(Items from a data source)
· · ·
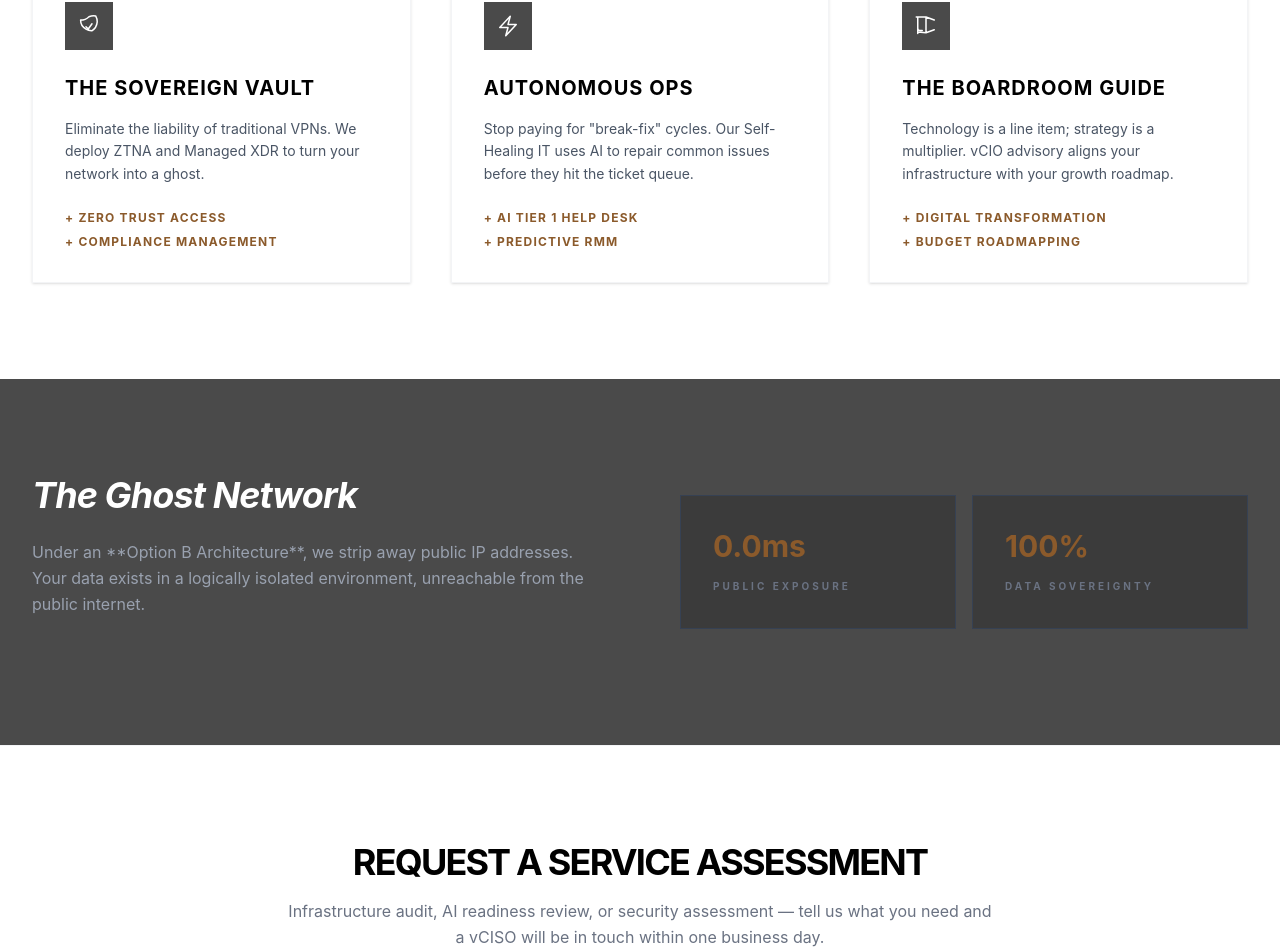
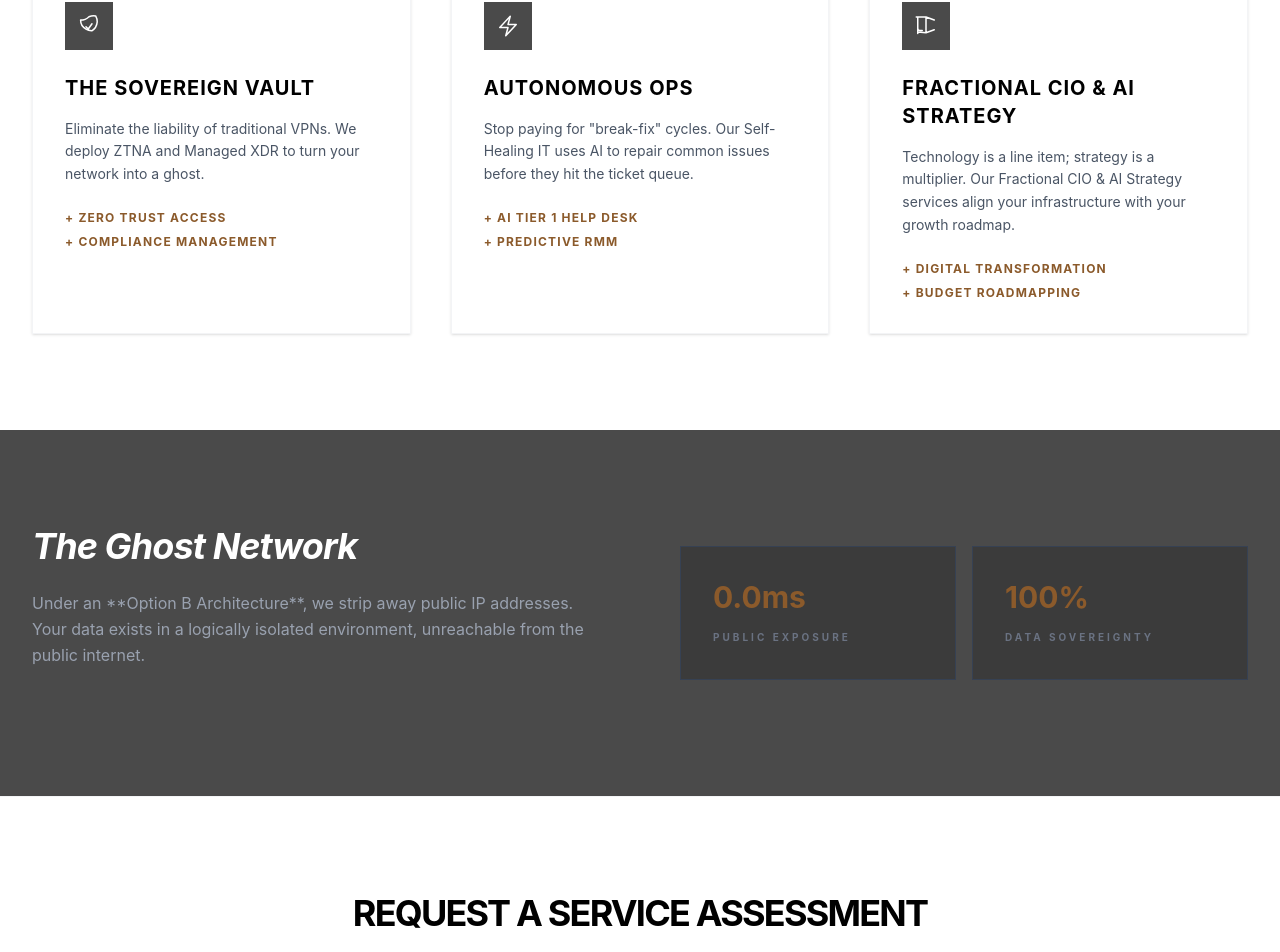
Before and after one commit to BAI-mychael/brownstone-web, a React (Vite) app: page / in a window 1280 px wide. Shown: the part 1111-2063 px from the top of the page. Built offline with nearby package versions, Linux system fonts and the light colour scheme.

Commit message:
1st phase milestone?

```diff
--- a/src/App.jsx
+++ b/src/App.jsx
@@ -189,8 +189,8 @@ const App = () => {
                 <path strokeLinecap="round" strokeLinejoin="round" d="M3.75 3v11.25A2.25 2.25 0 006 16.5h2.25M3.75 3h-1.5m1.5 0v16.5m0-16.5L12 3m0 0l8.25 3m-8.25-3v13.5m-8.25 1.5L12 18.75m0 0l8.25-3m-8.25 3V6.75" />
               </svg>
             </div>
-            <h3 className="text-xl font-bold text-brownstone-black mb-4 uppercase tracking-wider">The Boardroom Guide</h3>
-            <p className="text-gray-600 text-sm leading-relaxed mb-6">Technology is a line item; strategy is a multiplier. vCIO advisory aligns your infrastructure with your growth roadmap.</p>
+            <h3 className="text-xl font-bold text-brownstone-black mb-4 uppercase tracking-wider">Fractional CIO & AI Strategy</h3>
+            <p className="text-gray-600 text-sm leading-relaxed mb-6">Technology is a line item; strategy is a multiplier. Our Fractional CIO & AI Strategy services align your infrastructure with your growth roadmap.</p>
             <ul className="text-xs font-bold text-brownstone-brown space-y-2 uppercase tracking-widest">
               <li>+ Digital Transformation</li>
               <li>+ Budget Roadmapping</li>
@@ -226,14 +226,14 @@ const App = () => {
         <div className="max-w-3xl mx-auto px-8 text-center">
           <h2 className="text-4xl font-bold text-brownstone-black mb-4 tracking-tighter uppercase">Request a Service Assessment</h2>
           <p className="text-gray-500 mb-12 text-base leading-relaxed">
-            Infrastructure audit, AI readiness review, or security assessment — tell us what you need and a vCISO will be in touch within one business day.
+            Infrastructure audit, AI readiness review, or security assessment — tell us what you need and a Fractional CIO will be in touch within one business day.
           </p>
 
           {submitStatus === 'success' ? (
             <div className="border border-brownstone-brown bg-brownstone-brown/5 p-10 text-left">
               <p className="text-[10px] font-bold uppercase tracking-[0.3em] text-brownstone-brown mb-2">Transmission Confirmed</p>
               <p className="text-xl font-bold text-brownstone-black mb-2">Request Received.</p>
-              <p className="text-gray-500 text-sm">Our vCISO team will review your request and respond within one business day. Check your inbox for a confirmation.</p>
+              <p className="text-gray-500 text-sm">Our Fractional CIO team will review your request and respond within one business day. Check your inbox for a confirmation.</p>
             </div>
           ) : (
             <form onSubmit={handleAuditRequest} className="text-left space-y-4">
```
Also changed, not shown: 1 other file (tests, documents, lock files or other folders).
· · ·
Every entry above has to be repeated exactly, apart from its pictures.

Before and after one commit to BAI-mychael/brownstone-web, a React (Vite) app: page / in a window 1280 px wide. Shown: the part 1111-2063 px from the top of the page. Built offline with nearby package versions, Linux system fonts and the light colour scheme.

Commit message:
1st phase milestone?

```diff
--- a/src/App.jsx
+++ b/src/App.jsx
@@ -189,8 +189,8 @@ const App = () => {
                 <path strokeLinecap="round" strokeLinejoin="round" d="M3.75 3v11.25A2.25 2.25 0 006 16.5h2.25M3.75 3h-1.5m1.5 0v16.5m0-16.5L12 3m0 0l8.25 3m-8.25-3v13.5m-8.25 1.5L12 18.75m0 0l8.25-3m-8.25 3V6.75" />
               </svg>
             </div>
-            <h3 className="text-xl font-bold text-brownstone-black mb-4 uppercase tracking-wider">The Boardroom Guide</h3>
-            <p className="text-gray-600 text-sm leading-relaxed mb-6">Technology is a line item; strategy is a multiplier. vCIO advisory aligns your infrastructure with your growth roadmap.</p>
+            <h3 className="text-xl font-bold text-brownstone-black mb-4 uppercase tracking-wider">Fractional CIO & AI Strategy</h3>
+            <p className="text-gray-600 text-sm leading-relaxed mb-6">Technology is a line item; strategy is a multiplier. Our Fractional CIO & AI Strategy services align your infrastructure with your growth roadmap.</p>
             <ul className="text-xs font-bold text-brownstone-brown space-y-2 uppercase tracking-widest">
               <li>+ Digital Transformation</li>
               <li>+ Budget Roadmapping</li>
@@ -226,14 +226,14 @@ const App = () => {
         <div className="max-w-3xl mx-auto px-8 text-center">
           <h2 className="text-4xl font-bold text-brownstone-black mb-4 tracking-tighter uppercase">Request a Service Assessment</h2>
           <p className="text-gray-500 mb-12 text-base leading-relaxed">
-            Infrastructure audit, AI readiness review, or security assessment — tell us what you need and a vCISO will be in touch within one business day.
+            Infrastructure audit, AI readiness review, or security assessment — tell us what you need and a Fractional CIO will be in touch within one business day.
           </p>
 
           {submitStatus === 'success' ? (
             <div className="border border-brownstone-brown bg-brownstone-brown/5 p-10 text-left">
               <p className="text-[10px] font-bold uppercase tracking-[0.3em] text-brownstone-brown mb-2">Transmission Confirmed</p>
               <p className="text-xl font-bold text-brownstone-black mb-2">Request Received.</p>
-              <p className="text-gray-500 text-sm">Our vCISO team will review your request and respond within one business day. Check your inbox for a confirmation.</p>
+              <p className="text-gray-500 text-sm">Our Fractional CIO team will review your request and respond within one business day. Check your inbox for a confirmation.</p>
             </div>
           ) : (
             <form onSubmit={handleAuditRequest} className="text-left space-y-4">
```
Also changed, not shown: 1 other file (tests, documents, lock files or other folders).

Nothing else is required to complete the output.